Zimmerman: "I think there's a lot of data at this point to support the fact that these are real injuries. And instead of being one major accident or injury, these repetitive stress injuries, also called cumulative trauma disorders, occur as small injuries over time. And these activities, whatever they may be, outstrip the body's ability to heal from them, so the damage slowly accumulates until you have a problem such as carpal tunnel syndrome."

NEMA: How do you evaluate the condition?

Zimmerman: "I look at the different muscles in their hand, the carpal tunnel involves compression of a nerve at the base of the palm and into the wrist, that's pinched in this problem. That muscle gives feelings to the thumb, index, middle and part of the ring finger, like I said, and also connects to some of the small muscles in the hand.
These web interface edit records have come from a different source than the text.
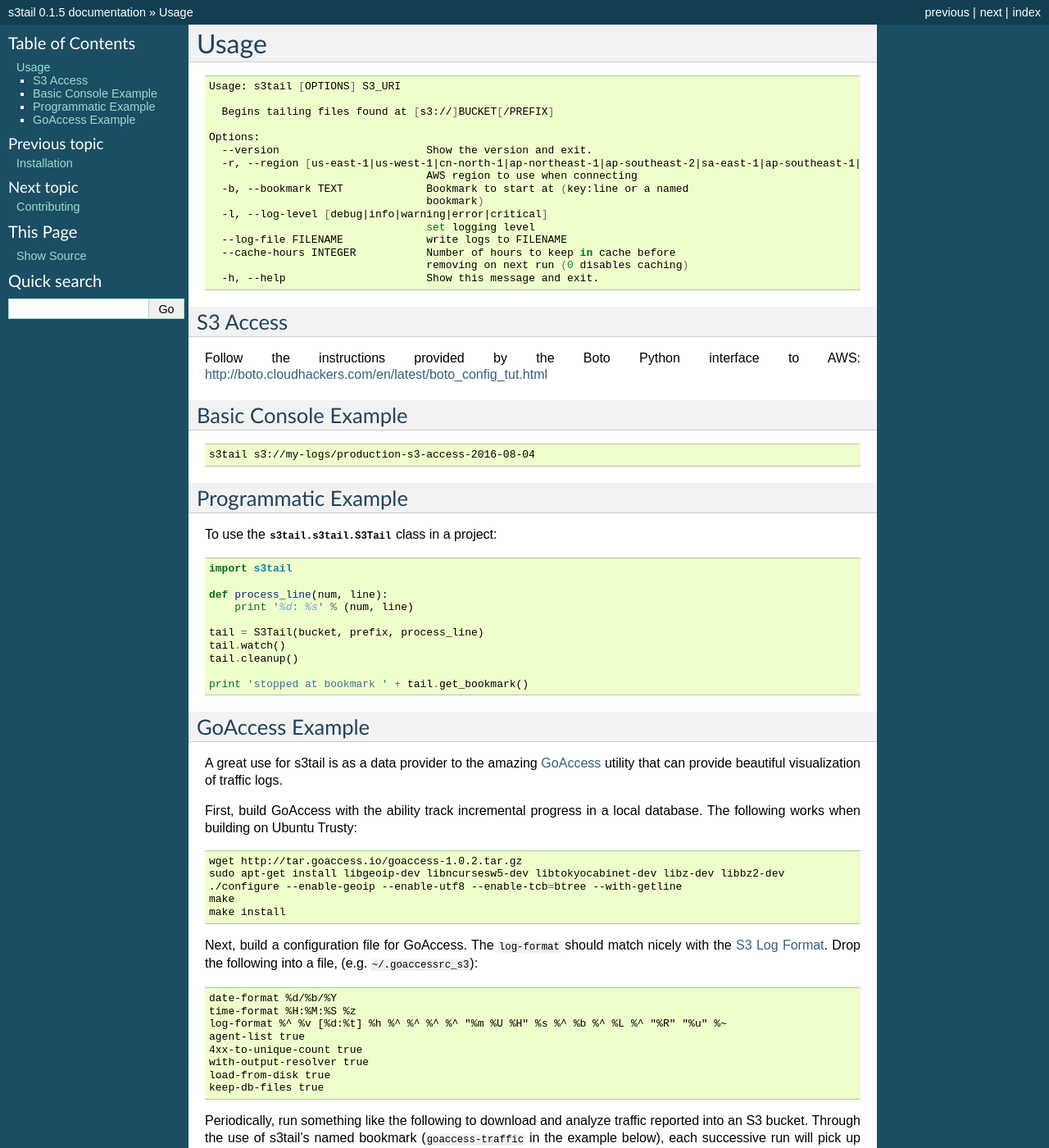
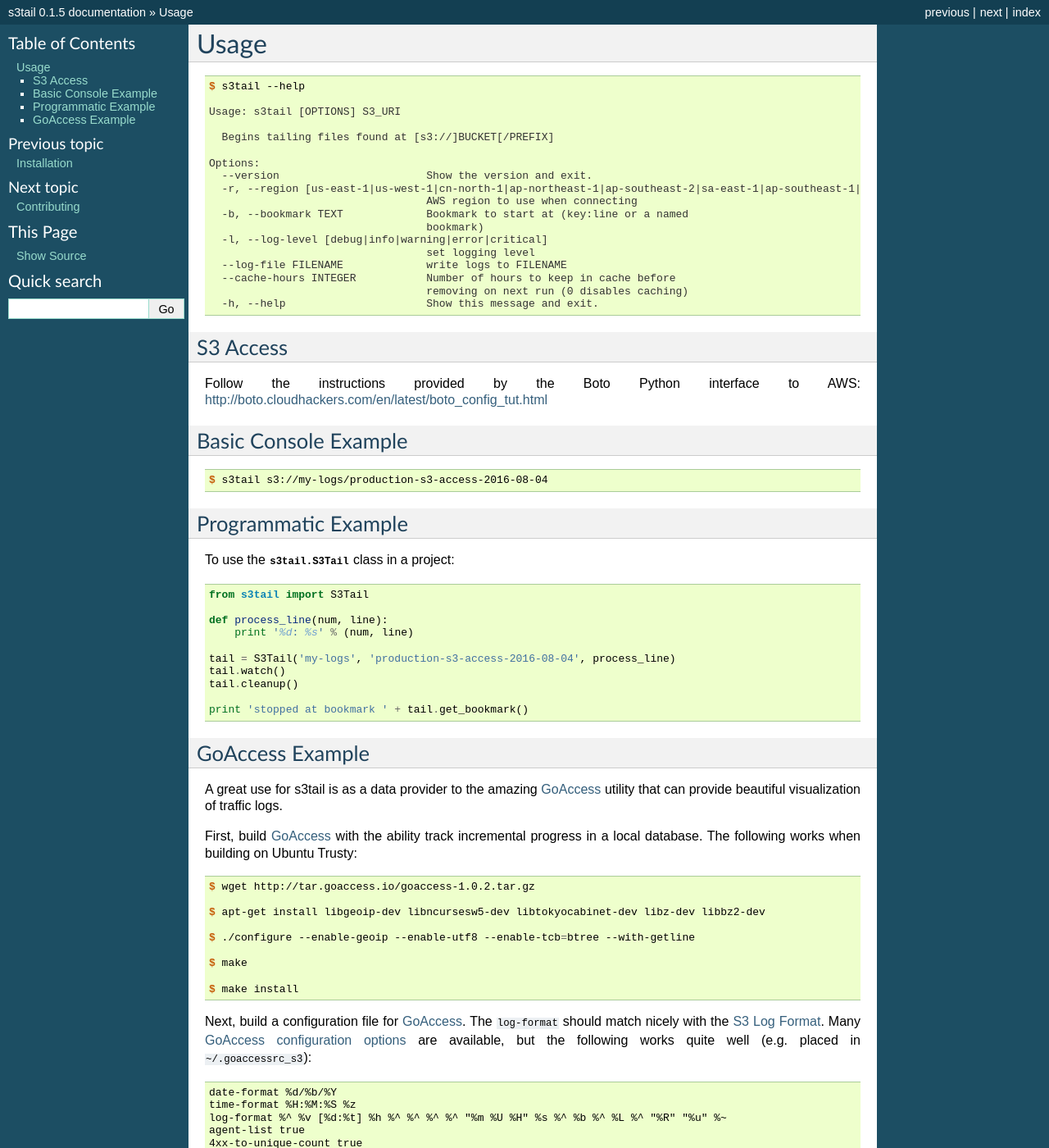
Before and after one commit to bradrf/s3tail, a Sphinx documentation site: the page built from docs/usage.rst, in a window 1280 px wide and 1400 px high. Shown: the whole window at 82% size. Built offline with Sphinx 7.4.7, drawn with Linux system fonts in a browser that asks for light colours; some of the changed text lies outside the part shown.

Commit message:
even better docs

```diff
--- a/docs/usage.rst
+++ b/docs/usage.rst
@@ -2,7 +2,9 @@
 Usage
 =====
 
-.. code-block:: shell
+.. code-block:: console
+
+    $ s3tail --help
 
     Usage: s3tail [OPTIONS] S3_URI
 
@@ -32,22 +34,22 @@ http://boto.cloudhackers.com/en/latest/boto_config_tut.html
 Basic Console Example
 ---------------------
 
-.. code-block:: shell
+.. code-block:: console
 
-   s3tail s3://my-logs/production-s3-access-2016-08-04
+    $ s3tail s3://my-logs/production-s3-access-2016-08-04
 
 
 Programmatic Example
 --------------------
 
-To use the :class:`s3tail.s3tail.S3Tail` class in a project::
+To use the :class:`.s3tail.S3Tail` class in a project::
 
-    import s3tail
+    from s3tail import S3Tail
 
     def process_line(num, line):
         print '%d: %s' % (num, line)
 
-    tail = S3Tail(bucket, prefix, process_line)
+    tail = S3Tail('my-logs', 'production-s3-access-2016-08-04', process_line)
     tail.watch()
     tail.cleanup()
 
@@ -61,19 +63,24 @@ GoAccess Example
 A great use for s3tail is as a data provider to the amazing GoAccess_ utility that can provide
 beautiful visualization of traffic logs.
 
-First, build GoAccess with the ability track incremental progress in a local database. The following
+First, build GoAccess_ with the ability track incremental progress in a local database. The following
 works when building on Ubuntu Trusty:
 
-.. code-block:: shell
+.. code-block:: console
 
-    wget http://tar.goaccess.io/goaccess-1.0.2.tar.gz
-    sudo apt-get install libgeoip-dev libncursesw5-dev libtokyocabinet-dev libz-dev libbz2-dev
-    ./configure --enable-geoip --enable-utf8 --enable-tcb=btree --with-getline
-    make
-    make install
+    $ wget http://tar.goaccess.io/goaccess-1.0.2.tar.gz
 
-Next, build a configuration file for GoAccess. The ``log-format`` should match nicely with the `S3
-Log Format`_. Drop the following into a file, (e.g. ``~/.goaccessrc_s3``):
+    $ apt-get install libgeoip-dev libncursesw5-dev libtokyocabinet-dev libz-dev libbz2-dev
+
+    $ ./configure --enable-geoip --enable-utf8 --enable-tcb=btree --with-getline
+
+    $ make
+
+    $ make install
+
+Next, build a configuration file for GoAccess_. The ``log-format`` should match nicely with the `S3
+Log Format`_. Many `GoAccess configuration options`_ are available, but the following works quite
+well (e.g. placed in ``~/.goaccessrc_s3``):
 
 .. code-block:: none
 
@@ -89,19 +96,21 @@ Log Format`_. Drop the following into a file, (e.g. ``~/.goaccessrc_s3``):
 Periodically, run something like the following to download and analyze traffic reported into an S3
 bucket. Through the use of s3tail's named bookmark (``goaccess-traffic`` in the example below), each
 successive run will pick up where s3tail left off on the previous run, continuing to read and feed
-logs into GoAccess:
+logs into GoAccess_:
 
-.. code-block:: shell
+.. code-block:: console
 
-   s3tail --log-file /var/log/s3tail.log -b goaccess-traffic my-logs/production-s3-access-2016-08-04 | \
+   $ s3tail --log-file /var/log/s3tail.log -b goaccess-traffic my-logs/production-s3-access-2016-08-04 | \
        goaccess -p ~/.goaccessrc_s3 -o ~/report.json
 
-At any time, GoAccess can let you also view the current dataset in it's wonderful CLI (or check ou
-the live preview options it has!):
+At any time, GoAccess_ can view the current dataset via it's wonderful CLI, generate a self-contained
+HTML report, or make use of the live preview provided via a websocket (e.g. http://rt.goaccess.io/
+is a live demo)!
 
-.. code-block:: shell
+.. code-block:: console
 
-   goaccess -p ~/.goaccessrc_s3
+   $ goaccess -p ~/.goaccessrc_s3
 
 .. _GoAccess: https://goaccess.io/
+.. _GoAccess configuration options: https://github.com/allinurl/goaccess/blob/master/config/goaccess.conf
 .. _S3 Log Format: http://docs.aws.amazon.com/AmazonS3/latest/dev/LogFormat.html
--- a/s3tail/__init__.py
+++ b/s3tail/__init__.py
@@ -1,5 +1,5 @@
-# -*- coding: utf-8 -*-
-
 __author__ = 'Brad Robel-Forrest'
 __email__ = 'brad@bitpony.com'
 __version__ = '0.1.5'
+
+from .s3tail import S3Tail
```
Also changed, not shown: README.rst (+28 -20 lines).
If that nerve is pinched, either severely or over a long period of time, some of the muscles in their hand can atrophy or shrink, so I look for that. I also look to see how their hand is working and I carefully talk to them about their activities, their hobbies, the positions that they even do their jobs at work."

NEMA: What is the usual course or treatment for carpal tunnel.....?

Zimmerman: "The thing to keep in perspective is that surgical treatment of carpal tunnel is used for only a minority of people. The first thing that I look at is activities that can cause this problem, such as...riding their bike in an inappropriate position, or having their wrist in an over-bent position at work, or excessive typing....things like that. If there's any of those things that can be modified by changing the keyboard or the way that their chair is adjusted, that's the first step. When those things are exhausted, the next thing is to start with a splint which will rest the wrist in a position to take some of the pressure off the nerve. Additionally, I often use medications which will decrease some of the swelling in and around the nerve area and give the nerve more room. After that, I frequently give people an injection which can either work for quite a long period of time and sometimes even permanently. Once I've exhausted those options, then surgery is definitely something to begin to think about."

NEMA: Dr. Zimmerman says the bottom line in treating repetitive stress injuries, including carpal tunnel syndrome, is getting to them early, while damage can be prevented or reversed. If you have job or activity that involves repetitive motion, and your having symptoms, call your doctor and get his opinion....I'm Steve Girard.